◆ **Exercise brief**
Filter the entries below down to the lines that hold "pure".

◆ **Entries supplied**
+ + +

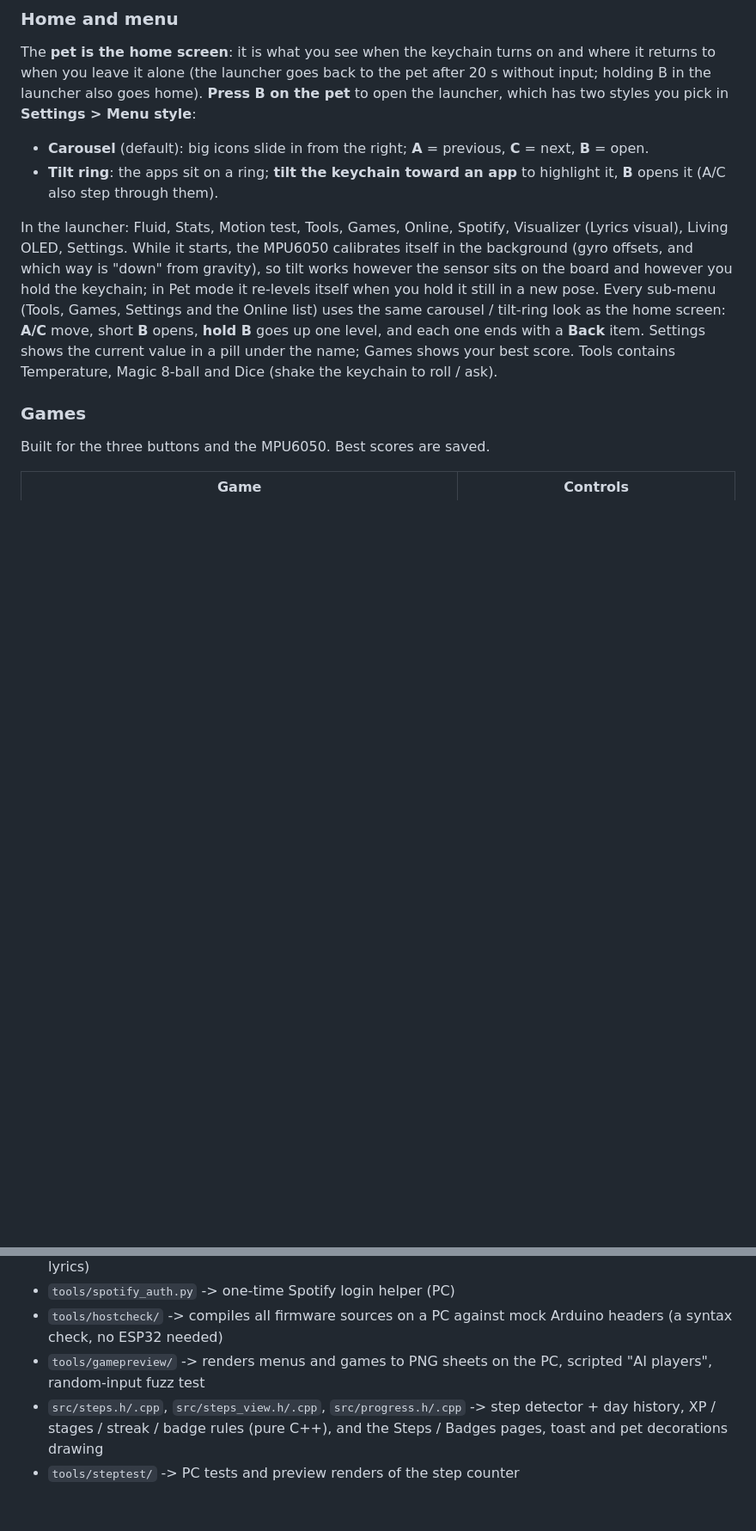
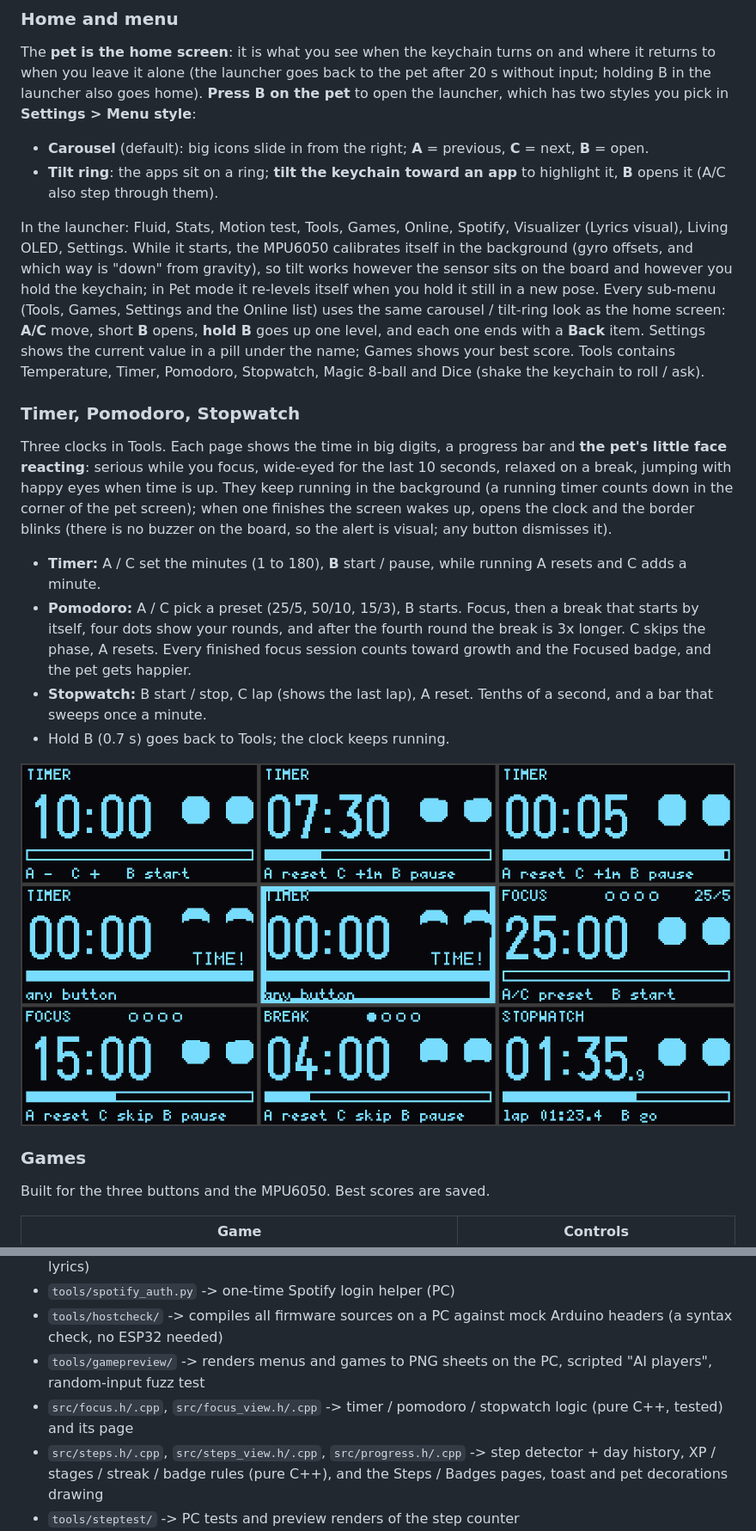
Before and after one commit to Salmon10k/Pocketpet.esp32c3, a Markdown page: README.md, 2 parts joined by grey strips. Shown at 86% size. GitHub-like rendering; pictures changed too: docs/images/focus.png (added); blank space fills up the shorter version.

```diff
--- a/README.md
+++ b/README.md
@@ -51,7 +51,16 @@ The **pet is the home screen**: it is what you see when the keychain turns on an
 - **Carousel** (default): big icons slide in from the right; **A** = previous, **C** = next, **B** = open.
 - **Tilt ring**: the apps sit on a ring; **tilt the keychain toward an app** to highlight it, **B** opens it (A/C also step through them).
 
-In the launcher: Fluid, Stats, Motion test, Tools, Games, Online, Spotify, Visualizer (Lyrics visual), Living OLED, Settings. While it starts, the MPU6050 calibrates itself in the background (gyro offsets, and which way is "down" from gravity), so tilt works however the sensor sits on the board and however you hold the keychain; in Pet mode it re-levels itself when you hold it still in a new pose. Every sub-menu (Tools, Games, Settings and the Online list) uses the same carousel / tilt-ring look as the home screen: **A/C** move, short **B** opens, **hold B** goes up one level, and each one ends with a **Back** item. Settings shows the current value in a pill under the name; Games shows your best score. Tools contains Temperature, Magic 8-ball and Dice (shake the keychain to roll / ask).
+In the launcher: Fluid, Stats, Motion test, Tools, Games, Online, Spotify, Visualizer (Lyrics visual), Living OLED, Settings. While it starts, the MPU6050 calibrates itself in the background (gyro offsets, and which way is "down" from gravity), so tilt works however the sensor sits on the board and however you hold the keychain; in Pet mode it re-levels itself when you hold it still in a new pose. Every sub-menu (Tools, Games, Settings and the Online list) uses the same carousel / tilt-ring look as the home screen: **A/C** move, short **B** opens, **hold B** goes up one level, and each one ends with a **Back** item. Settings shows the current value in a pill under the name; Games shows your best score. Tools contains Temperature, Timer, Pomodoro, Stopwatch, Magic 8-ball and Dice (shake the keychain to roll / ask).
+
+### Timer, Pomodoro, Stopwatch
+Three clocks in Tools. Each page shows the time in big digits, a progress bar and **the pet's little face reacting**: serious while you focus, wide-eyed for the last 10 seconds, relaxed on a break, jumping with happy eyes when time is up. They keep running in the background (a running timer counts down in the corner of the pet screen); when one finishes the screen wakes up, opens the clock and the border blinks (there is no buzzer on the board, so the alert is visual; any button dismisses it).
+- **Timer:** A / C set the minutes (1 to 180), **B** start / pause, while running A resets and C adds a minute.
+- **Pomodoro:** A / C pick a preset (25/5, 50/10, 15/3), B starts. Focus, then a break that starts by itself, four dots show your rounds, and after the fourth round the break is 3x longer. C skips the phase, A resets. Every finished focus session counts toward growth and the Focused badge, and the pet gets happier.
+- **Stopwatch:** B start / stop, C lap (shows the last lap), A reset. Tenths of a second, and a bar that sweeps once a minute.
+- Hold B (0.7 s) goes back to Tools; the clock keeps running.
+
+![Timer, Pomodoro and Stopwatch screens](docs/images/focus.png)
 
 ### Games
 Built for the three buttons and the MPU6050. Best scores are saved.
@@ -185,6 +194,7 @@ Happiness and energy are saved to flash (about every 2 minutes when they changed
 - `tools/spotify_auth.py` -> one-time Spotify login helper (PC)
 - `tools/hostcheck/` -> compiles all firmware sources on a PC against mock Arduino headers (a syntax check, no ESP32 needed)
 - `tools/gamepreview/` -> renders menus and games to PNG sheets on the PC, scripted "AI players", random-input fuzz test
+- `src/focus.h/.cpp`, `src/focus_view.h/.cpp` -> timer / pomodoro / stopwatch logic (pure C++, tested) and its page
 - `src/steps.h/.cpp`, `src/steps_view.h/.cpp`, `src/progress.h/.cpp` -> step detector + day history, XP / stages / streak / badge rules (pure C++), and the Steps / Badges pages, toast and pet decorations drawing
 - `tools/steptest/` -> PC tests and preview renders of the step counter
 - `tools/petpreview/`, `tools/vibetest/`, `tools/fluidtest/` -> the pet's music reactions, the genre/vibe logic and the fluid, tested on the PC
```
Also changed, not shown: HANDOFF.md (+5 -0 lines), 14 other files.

+ + +

◆ **Exercise result**
+- `src/focus.h/.cpp`, `src/focus_view.h/.cpp` -> timer / pomodoro / stopwatch logic (pure C++, tested) and its page
 - `src/steps.h/.cpp`, `src/steps_view.h/.cpp`, `src/progress.h/.cpp` -> step detector + day history, XP / stages / streak / badge rules (pure C++), and the Steps / Badges pages, toast and pet decorations drawing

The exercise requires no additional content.